TASK TO CARRY OUT:
Give the entries below again exactly. Their pictures are not needed.
___ EXCERPTED RECORDS
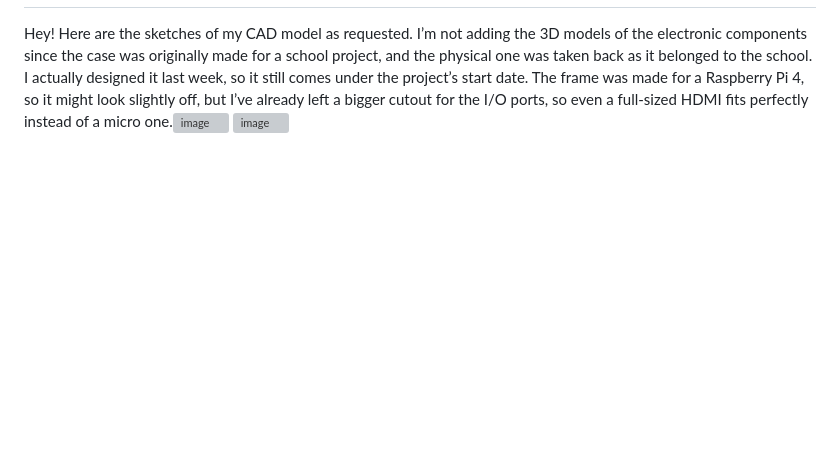
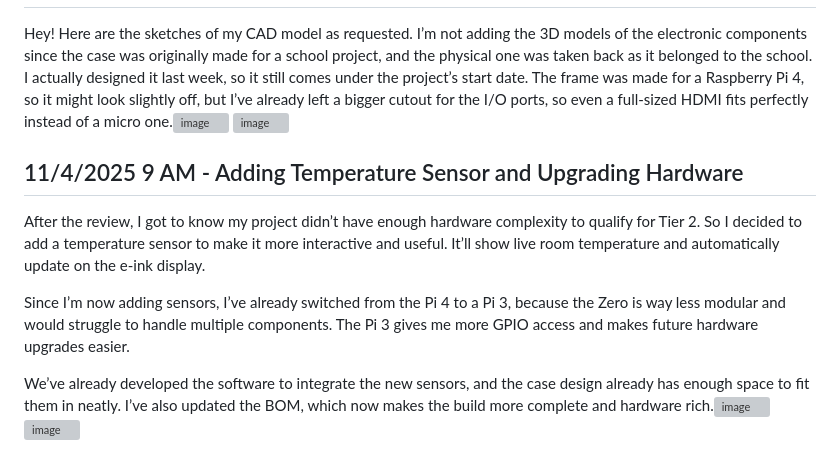
Before and after one commit to Jagrit0711/einky, a Markdown page: JOURNAL.md, the part around one of its changes. GitHub-like rendering; blank space fills up the shorter version; grey boxes are pictures that could not be loaded.

```diff
--- a/JOURNAL.md
+++ b/JOURNAL.md
@@ -35,3 +35,13 @@ Got feedback about using a Raspberry Pi Zero W to cut costs, but after testing a
 
 Hey! Here are the sketches of my CAD model as requested. I’m not adding the 3D models of the electronic components since the case was originally made for a school project, and the physical one was taken back as it belonged to the school. I actually designed it last week, so it still comes under the project’s start date. The frame was made for a Raspberry Pi 4, so it might look slightly off, but I’ve already left a bigger cutout for the I/O ports, so even a full-sized HDMI fits perfectly instead of a micro one.![image](https://blueprint.hackclub.com/user-attachments/blobs/proxy/eyJfcmFpbHMiOnsiZGF0YSI6ODE0MiwicHVyIjoiYmxvYl9pZCJ9fQ==--655034541301118247fb61bd99c9e5dc00032946/image.png)
 ![image](https://blueprint.hackclub.com/user-attachments/blobs/proxy/eyJfcmFpbHMiOnsiZGF0YSI6ODE0MywicHVyIjoiYmxvYl9pZCJ9fQ==--19e2db73de8cc18fce82cae8171aceb4afe5527a/image.png)
+
+
+## 11/4/2025 9 AM - Adding Temperature Sensor and Upgrading Hardware
+
+After the review, I got to know my project didn’t have enough hardware complexity to qualify for Tier 2. So I decided to add a temperature sensor to make it more interactive and useful. It’ll show live room temperature and automatically update on the e-ink display.
+
+Since I’m now adding sensors, I’ve already switched from the Pi 4 to a Pi 3, because the Zero is way less modular and would struggle to handle multiple components. The Pi 3 gives me more GPIO access and makes future hardware upgrades easier.
+
+We’ve already developed the software to integrate the new sensors, and the case design already has enough space to fit them in neatly. I’ve also updated the BOM, which now makes the build more complete and hardware rich.![image](https://blueprint.hackclub.com/user-attachments/blobs/proxy/eyJfcmFpbHMiOnsiZGF0YSI6ODI1MywicHVyIjoiYmxvYl9pZCJ9fQ==--5cc740aa123917ec8d6f0707518559cfea8e2d6c/image.png)
+![image](https://blueprint.hackclub.com/user-attachments/blobs/proxy/eyJfcmFpbHMiOnsiZGF0YSI6ODI1NCwicHVyIjoiYmxvYl9pZCJ9fQ==--34195349510c749fc1165ea729c6ac8143f51855/image.png)
```
Also changed, not shown: other parts of JOURNAL.md (+1 -1 lines).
______
RESULT BELOW:
Before and after one commit to Jagrit0711/einky, a Markdown page: JOURNAL.md, the part around one of its changes. GitHub-like rendering; blank space fills up the shorter version; grey boxes are pictures that could not be loaded.

```diff
--- a/JOURNAL.md
+++ b/JOURNAL.md
@@ -35,3 +35,13 @@ Got feedback about using a Raspberry Pi Zero W to cut costs, but after testing a
 
 Hey! Here are the sketches of my CAD model as requested. I’m not adding the 3D models of the electronic components since the case was originally made for a school project, and the physical one was taken back as it belonged to the school. I actually designed it last week, so it still comes under the project’s start date. The frame was made for a Raspberry Pi 4, so it might look slightly off, but I’ve already left a bigger cutout for the I/O ports, so even a full-sized HDMI fits perfectly instead of a micro one.![image](https://blueprint.hackclub.com/user-attachments/blobs/proxy/eyJfcmFpbHMiOnsiZGF0YSI6ODE0MiwicHVyIjoiYmxvYl9pZCJ9fQ==--655034541301118247fb61bd99c9e5dc00032946/image.png)
 ![image](https://blueprint.hackclub.com/user-attachments/blobs/proxy/eyJfcmFpbHMiOnsiZGF0YSI6ODE0MywicHVyIjoiYmxvYl9pZCJ9fQ==--19e2db73de8cc18fce82cae8171aceb4afe5527a/image.png)
+
+
+## 11/4/2025 9 AM - Adding Temperature Sensor and Upgrading Hardware
+
+After the review, I got to know my project didn’t have enough hardware complexity to qualify for Tier 2. So I decided to add a temperature sensor to make it more interactive and useful. It’ll show live room temperature and automatically update on the e-ink display.
+
+Since I’m now adding sensors, I’ve already switched from the Pi 4 to a Pi 3, because the Zero is way less modular and would struggle to handle multiple components. The Pi 3 gives me more GPIO access and makes future hardware upgrades easier.
+
+We’ve already developed the software to integrate the new sensors, and the case design already has enough space to fit them in neatly. I’ve also updated the BOM, which now makes the build more complete and hardware rich.![image](https://blueprint.hackclub.com/user-attachments/blobs/proxy/eyJfcmFpbHMiOnsiZGF0YSI6ODI1MywicHVyIjoiYmxvYl9pZCJ9fQ==--5cc740aa123917ec8d6f0707518559cfea8e2d6c/image.png)
+![image](https://blueprint.hackclub.com/user-attachments/blobs/proxy/eyJfcmFpbHMiOnsiZGF0YSI6ODI1NCwicHVyIjoiYmxvYl9pZCJ9fQ==--34195349510c749fc1165ea729c6ac8143f51855/image.png)
```
Also changed, not shown: other parts of JOURNAL.md (+1 -1 lines).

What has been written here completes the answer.